Blue. 1993. United Kingdom. Directed by Derek Jarman. Narration by Jarman, John Quentin, Nigel Terry, Tilda Swinton. 35mm. 79 min.

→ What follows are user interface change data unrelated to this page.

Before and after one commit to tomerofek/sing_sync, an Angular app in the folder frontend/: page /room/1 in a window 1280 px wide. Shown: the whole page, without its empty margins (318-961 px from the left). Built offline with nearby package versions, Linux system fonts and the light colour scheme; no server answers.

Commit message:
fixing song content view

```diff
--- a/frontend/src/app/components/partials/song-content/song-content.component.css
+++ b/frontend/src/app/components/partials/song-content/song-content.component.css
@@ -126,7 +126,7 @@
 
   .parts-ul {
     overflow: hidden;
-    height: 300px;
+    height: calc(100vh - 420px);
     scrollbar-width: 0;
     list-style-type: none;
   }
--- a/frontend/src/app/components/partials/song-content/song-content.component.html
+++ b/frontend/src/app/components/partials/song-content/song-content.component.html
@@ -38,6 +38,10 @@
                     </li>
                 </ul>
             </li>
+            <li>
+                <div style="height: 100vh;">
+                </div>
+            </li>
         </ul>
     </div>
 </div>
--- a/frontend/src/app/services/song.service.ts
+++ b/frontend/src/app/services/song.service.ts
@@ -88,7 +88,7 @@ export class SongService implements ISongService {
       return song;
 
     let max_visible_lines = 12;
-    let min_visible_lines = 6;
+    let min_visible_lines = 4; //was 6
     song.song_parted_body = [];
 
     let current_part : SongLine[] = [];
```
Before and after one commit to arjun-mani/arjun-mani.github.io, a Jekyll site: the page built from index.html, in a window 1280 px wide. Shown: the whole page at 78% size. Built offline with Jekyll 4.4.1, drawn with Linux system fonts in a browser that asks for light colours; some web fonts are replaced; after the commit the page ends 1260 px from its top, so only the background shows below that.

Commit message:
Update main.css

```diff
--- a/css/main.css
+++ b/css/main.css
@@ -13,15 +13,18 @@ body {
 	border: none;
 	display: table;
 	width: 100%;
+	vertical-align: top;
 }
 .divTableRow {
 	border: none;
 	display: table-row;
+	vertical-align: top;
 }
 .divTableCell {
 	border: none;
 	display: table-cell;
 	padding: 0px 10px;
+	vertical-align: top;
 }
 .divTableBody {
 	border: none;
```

Derek Jarman’s final film was completed months before the artist’s death from AIDS-related complications, which had rendered him partially blind. Blue ’s deep monochrome image is accompanied by Jarman’s reflections on his life and the ravages of illness. But Blue is not only elegiac and diaristic; at times the film is angry, philosophical, and prosaic. It is communal, featuring the voices of friends and collaborators. As ever with Jarman, it is compositionally complex, with a score incorporating music from Coil and Eric Satie with the film’s polyvocal narration. In each of these qualities lies an echo with Moyra Davey, who was invited by the Walker Art Center to create a work in response to Jarman in 2015. Drawing a parallel with her own loss of eyesight due to multiple sclerosis, Davey’s foray into Blue unleashed associations ranging from Jorge Luis Borges to PJ Harvey in exploring the resonance and limits of making work from one’s own life. A recurrent question in Davey’s practice, it is frequently summed up by the Rainer Werner Fassbinder quote that opens Davey’s film Notes on Blue: “The more honestly you put yourself into the story, the more the story will concern others as well.”